→ About this exercise: The full set of entries should be repeated without a single change.

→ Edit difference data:
════════════════
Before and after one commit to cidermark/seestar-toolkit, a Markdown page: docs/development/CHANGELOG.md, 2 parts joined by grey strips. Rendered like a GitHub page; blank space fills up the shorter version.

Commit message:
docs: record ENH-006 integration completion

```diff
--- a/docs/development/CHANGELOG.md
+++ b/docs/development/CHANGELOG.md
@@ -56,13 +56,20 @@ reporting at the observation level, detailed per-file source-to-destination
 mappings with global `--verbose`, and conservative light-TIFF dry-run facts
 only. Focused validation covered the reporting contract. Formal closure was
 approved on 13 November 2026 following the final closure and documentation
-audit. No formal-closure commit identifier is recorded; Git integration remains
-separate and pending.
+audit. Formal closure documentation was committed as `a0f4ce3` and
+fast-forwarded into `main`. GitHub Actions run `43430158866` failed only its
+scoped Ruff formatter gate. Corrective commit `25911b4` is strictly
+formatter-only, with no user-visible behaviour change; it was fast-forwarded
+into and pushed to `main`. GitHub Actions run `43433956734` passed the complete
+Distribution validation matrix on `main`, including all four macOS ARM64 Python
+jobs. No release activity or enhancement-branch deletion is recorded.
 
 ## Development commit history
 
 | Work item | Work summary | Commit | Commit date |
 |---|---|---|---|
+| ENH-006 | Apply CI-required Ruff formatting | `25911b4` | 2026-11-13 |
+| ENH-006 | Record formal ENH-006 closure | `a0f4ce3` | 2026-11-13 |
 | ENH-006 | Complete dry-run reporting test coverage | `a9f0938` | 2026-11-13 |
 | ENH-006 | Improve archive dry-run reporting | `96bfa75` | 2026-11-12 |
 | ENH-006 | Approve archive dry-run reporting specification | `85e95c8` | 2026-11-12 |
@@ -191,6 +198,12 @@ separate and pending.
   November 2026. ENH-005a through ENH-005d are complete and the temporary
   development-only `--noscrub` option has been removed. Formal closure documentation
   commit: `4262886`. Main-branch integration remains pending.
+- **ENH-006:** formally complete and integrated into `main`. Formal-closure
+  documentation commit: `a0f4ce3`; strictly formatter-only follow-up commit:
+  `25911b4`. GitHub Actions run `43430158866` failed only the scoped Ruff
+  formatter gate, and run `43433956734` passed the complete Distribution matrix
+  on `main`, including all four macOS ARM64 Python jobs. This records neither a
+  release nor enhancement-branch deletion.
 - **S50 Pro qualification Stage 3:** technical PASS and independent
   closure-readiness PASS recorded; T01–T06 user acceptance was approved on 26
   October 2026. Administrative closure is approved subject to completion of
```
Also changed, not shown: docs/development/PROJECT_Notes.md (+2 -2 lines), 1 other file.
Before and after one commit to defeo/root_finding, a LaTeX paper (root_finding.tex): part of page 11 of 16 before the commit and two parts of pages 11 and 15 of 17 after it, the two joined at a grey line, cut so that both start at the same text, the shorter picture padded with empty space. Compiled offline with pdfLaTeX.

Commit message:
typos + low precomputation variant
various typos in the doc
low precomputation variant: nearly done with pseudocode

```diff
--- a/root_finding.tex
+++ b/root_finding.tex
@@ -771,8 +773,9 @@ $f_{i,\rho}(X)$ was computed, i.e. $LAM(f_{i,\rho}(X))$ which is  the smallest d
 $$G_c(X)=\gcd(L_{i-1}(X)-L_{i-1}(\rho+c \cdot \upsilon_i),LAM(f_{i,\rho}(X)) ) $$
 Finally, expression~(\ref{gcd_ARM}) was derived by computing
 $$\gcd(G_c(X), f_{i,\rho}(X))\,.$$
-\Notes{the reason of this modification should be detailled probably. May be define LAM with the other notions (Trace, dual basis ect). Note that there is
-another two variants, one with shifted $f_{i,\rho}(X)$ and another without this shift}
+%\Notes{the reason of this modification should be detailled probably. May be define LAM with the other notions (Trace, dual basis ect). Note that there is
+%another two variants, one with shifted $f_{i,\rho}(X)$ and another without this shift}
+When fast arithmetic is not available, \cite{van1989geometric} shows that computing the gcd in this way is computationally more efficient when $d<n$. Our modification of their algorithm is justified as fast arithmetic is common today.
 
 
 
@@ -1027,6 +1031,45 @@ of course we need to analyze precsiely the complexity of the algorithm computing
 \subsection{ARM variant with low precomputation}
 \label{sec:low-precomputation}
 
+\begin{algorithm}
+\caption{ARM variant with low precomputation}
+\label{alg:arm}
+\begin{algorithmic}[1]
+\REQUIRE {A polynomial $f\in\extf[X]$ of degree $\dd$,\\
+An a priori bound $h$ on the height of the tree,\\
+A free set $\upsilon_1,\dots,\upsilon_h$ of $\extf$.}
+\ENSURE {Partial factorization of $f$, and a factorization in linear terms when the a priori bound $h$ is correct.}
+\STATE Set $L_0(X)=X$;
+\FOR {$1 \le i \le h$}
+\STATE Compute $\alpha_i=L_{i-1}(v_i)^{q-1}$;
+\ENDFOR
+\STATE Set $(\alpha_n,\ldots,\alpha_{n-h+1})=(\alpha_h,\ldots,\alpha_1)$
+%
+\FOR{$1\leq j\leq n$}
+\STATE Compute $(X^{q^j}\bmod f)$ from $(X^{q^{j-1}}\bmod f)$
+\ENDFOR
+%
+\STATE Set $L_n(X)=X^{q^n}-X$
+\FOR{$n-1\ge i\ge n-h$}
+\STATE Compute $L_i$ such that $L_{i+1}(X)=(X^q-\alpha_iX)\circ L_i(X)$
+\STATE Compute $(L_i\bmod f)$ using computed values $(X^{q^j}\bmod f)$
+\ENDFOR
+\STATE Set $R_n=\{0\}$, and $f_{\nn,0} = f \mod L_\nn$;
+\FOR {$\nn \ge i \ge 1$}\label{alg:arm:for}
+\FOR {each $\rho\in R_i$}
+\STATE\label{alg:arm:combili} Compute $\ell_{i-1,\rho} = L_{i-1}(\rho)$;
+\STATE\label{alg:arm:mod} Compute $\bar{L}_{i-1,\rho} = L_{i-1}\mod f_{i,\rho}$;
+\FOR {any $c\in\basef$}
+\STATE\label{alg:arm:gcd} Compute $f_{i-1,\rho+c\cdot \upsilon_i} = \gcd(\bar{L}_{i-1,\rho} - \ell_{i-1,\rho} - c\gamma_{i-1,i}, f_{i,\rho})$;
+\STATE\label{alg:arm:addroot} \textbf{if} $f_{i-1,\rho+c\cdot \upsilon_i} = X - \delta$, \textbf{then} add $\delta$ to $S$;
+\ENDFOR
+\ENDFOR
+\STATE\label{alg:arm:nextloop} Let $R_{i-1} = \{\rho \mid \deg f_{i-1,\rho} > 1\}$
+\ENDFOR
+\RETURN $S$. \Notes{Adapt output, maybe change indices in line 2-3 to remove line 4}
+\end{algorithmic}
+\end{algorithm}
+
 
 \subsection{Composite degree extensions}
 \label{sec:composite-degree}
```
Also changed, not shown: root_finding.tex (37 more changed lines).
════════════════
→ Written reply:
Before and after one commit to cidermark/seestar-toolkit, a Markdown page: docs/development/CHANGELOG.md, 2 parts joined by grey strips. Rendered like a GitHub page; blank space fills up the shorter version.

Commit message:
docs: record ENH-006 integration completion

```diff
--- a/docs/development/CHANGELOG.md
+++ b/docs/development/CHANGELOG.md
@@ -56,13 +56,20 @@ reporting at the observation level, detailed per-file source-to-destination
 mappings with global `--verbose`, and conservative light-TIFF dry-run facts
 only. Focused validation covered the reporting contract. Formal closure was
 approved on 13 November 2026 following the final closure and documentation
-audit. No formal-closure commit identifier is recorded; Git integration remains
-separate and pending.
+audit. Formal closure documentation was committed as `a0f4ce3` and
+fast-forwarded into `main`. GitHub Actions run `43430158866` failed only its
+scoped Ruff formatter gate. Corrective commit `25911b4` is strictly
+formatter-only, with no user-visible behaviour change; it was fast-forwarded
+into and pushed to `main`. GitHub Actions run `43433956734` passed the complete
+Distribution validation matrix on `main`, including all four macOS ARM64 Python
+jobs. No release activity or enhancement-branch deletion is recorded.
 
 ## Development commit history
 
 | Work item | Work summary | Commit | Commit date |
 |---|---|---|---|
+| ENH-006 | Apply CI-required Ruff formatting | `25911b4` | 2026-11-13 |
+| ENH-006 | Record formal ENH-006 closure | `a0f4ce3` | 2026-11-13 |
 | ENH-006 | Complete dry-run reporting test coverage | `a9f0938` | 2026-11-13 |
 | ENH-006 | Improve archive dry-run reporting | `96bfa75` | 2026-11-12 |
 | ENH-006 | Approve archive dry-run reporting specification | `85e95c8` | 2026-11-12 |
@@ -191,6 +198,12 @@ separate and pending.
   November 2026. ENH-005a through ENH-005d are complete and the temporary
   development-only `--noscrub` option has been removed. Formal closure documentation
   commit: `4262886`. Main-branch integration remains pending.
+- **ENH-006:** formally complete and integrated into `main`. Formal-closure
+  documentation commit: `a0f4ce3`; strictly formatter-only follow-up commit:
+  `25911b4`. GitHub Actions run `43430158866` failed only the scoped Ruff
+  formatter gate, and run `43433956734` passed the complete Distribution matrix
+  on `main`, including all four macOS ARM64 Python jobs. This records neither a
+  release nor enhancement-branch deletion.
 - **S50 Pro qualification Stage 3:** technical PASS and independent
   closure-readiness PASS recorded; T01–T06 user acceptance was approved on 26
   October 2026. Administrative closure is approved subject to completion of
```
Also changed, not shown: docs/development/PROJECT_Notes.md (+2 -2 lines), 1 other file.
Before and after one commit to defeo/root_finding, a LaTeX paper (root_finding.tex): part of page 11 of 16 before the commit and two parts of pages 11 and 15 of 17 after it, the two joined at a grey line, cut so that both start at the same text, the shorter picture padded with empty space. Compiled offline with pdfLaTeX.

Commit message:
typos + low precomputation variant
various typos in the doc
low precomputation variant: nearly done with pseudocode

```diff
--- a/root_finding.tex
+++ b/root_finding.tex
@@ -771,8 +773,9 @@ $f_{i,\rho}(X)$ was computed, i.e. $LAM(f_{i,\rho}(X))$ which is  the smallest d
 $$G_c(X)=\gcd(L_{i-1}(X)-L_{i-1}(\rho+c \cdot \upsilon_i),LAM(f_{i,\rho}(X)) ) $$
 Finally, expression~(\ref{gcd_ARM}) was derived by computing
 $$\gcd(G_c(X), f_{i,\rho}(X))\,.$$
-\Notes{the reason of this modification should be detailled probably. May be define LAM with the other notions (Trace, dual basis ect). Note that there is
-another two variants, one with shifted $f_{i,\rho}(X)$ and another without this shift}
+%\Notes{the reason of this modification should be detailled probably. May be define LAM with the other notions (Trace, dual basis ect). Note that there is
+%another two variants, one with shifted $f_{i,\rho}(X)$ and another without this shift}
+When fast arithmetic is not available, \cite{van1989geometric} shows that computing the gcd in this way is computationally more efficient when $d<n$. Our modification of their algorithm is justified as fast arithmetic is common today.
 
 
 
@@ -1027,6 +1031,45 @@ of course we need to analyze precsiely the complexity of the algorithm computing
 \subsection{ARM variant with low precomputation}
 \label{sec:low-precomputation}
 
+\begin{algorithm}
+\caption{ARM variant with low precomputation}
+\label{alg:arm}
+\begin{algorithmic}[1]
+\REQUIRE {A polynomial $f\in\extf[X]$ of degree $\dd$,\\
+An a priori bound $h$ on the height of the tree,\\
+A free set $\upsilon_1,\dots,\upsilon_h$ of $\extf$.}
+\ENSURE {Partial factorization of $f$, and a factorization in linear terms when the a priori bound $h$ is correct.}
+\STATE Set $L_0(X)=X$;
+\FOR {$1 \le i \le h$}
+\STATE Compute $\alpha_i=L_{i-1}(v_i)^{q-1}$;
+\ENDFOR
+\STATE Set $(\alpha_n,\ldots,\alpha_{n-h+1})=(\alpha_h,\ldots,\alpha_1)$
+%
+\FOR{$1\leq j\leq n$}
+\STATE Compute $(X^{q^j}\bmod f)$ from $(X^{q^{j-1}}\bmod f)$
+\ENDFOR
+%
+\STATE Set $L_n(X)=X^{q^n}-X$
+\FOR{$n-1\ge i\ge n-h$}
+\STATE Compute $L_i$ such that $L_{i+1}(X)=(X^q-\alpha_iX)\circ L_i(X)$
+\STATE Compute $(L_i\bmod f)$ using computed values $(X^{q^j}\bmod f)$
+\ENDFOR
+\STATE Set $R_n=\{0\}$, and $f_{\nn,0} = f \mod L_\nn$;
+\FOR {$\nn \ge i \ge 1$}\label{alg:arm:for}
+\FOR {each $\rho\in R_i$}
+\STATE\label{alg:arm:combili} Compute $\ell_{i-1,\rho} = L_{i-1}(\rho)$;
+\STATE\label{alg:arm:mod} Compute $\bar{L}_{i-1,\rho} = L_{i-1}\mod f_{i,\rho}$;
+\FOR {any $c\in\basef$}
+\STATE\label{alg:arm:gcd} Compute $f_{i-1,\rho+c\cdot \upsilon_i} = \gcd(\bar{L}_{i-1,\rho} - \ell_{i-1,\rho} - c\gamma_{i-1,i}, f_{i,\rho})$;
+\STATE\label{alg:arm:addroot} \textbf{if} $f_{i-1,\rho+c\cdot \upsilon_i} = X - \delta$, \textbf{then} add $\delta$ to $S$;
+\ENDFOR
+\ENDFOR
+\STATE\label{alg:arm:nextloop} Let $R_{i-1} = \{\rho \mid \deg f_{i-1,\rho} > 1\}$
+\ENDFOR
+\RETURN $S$. \Notes{Adapt output, maybe change indices in line 2-3 to remove line 4}
+\end{algorithmic}
+\end{algorithm}
+
 
 \subsection{Composite degree extensions}
 \label{sec:composite-degree}
```
Also changed, not shown: root_finding.tex (37 more changed lines).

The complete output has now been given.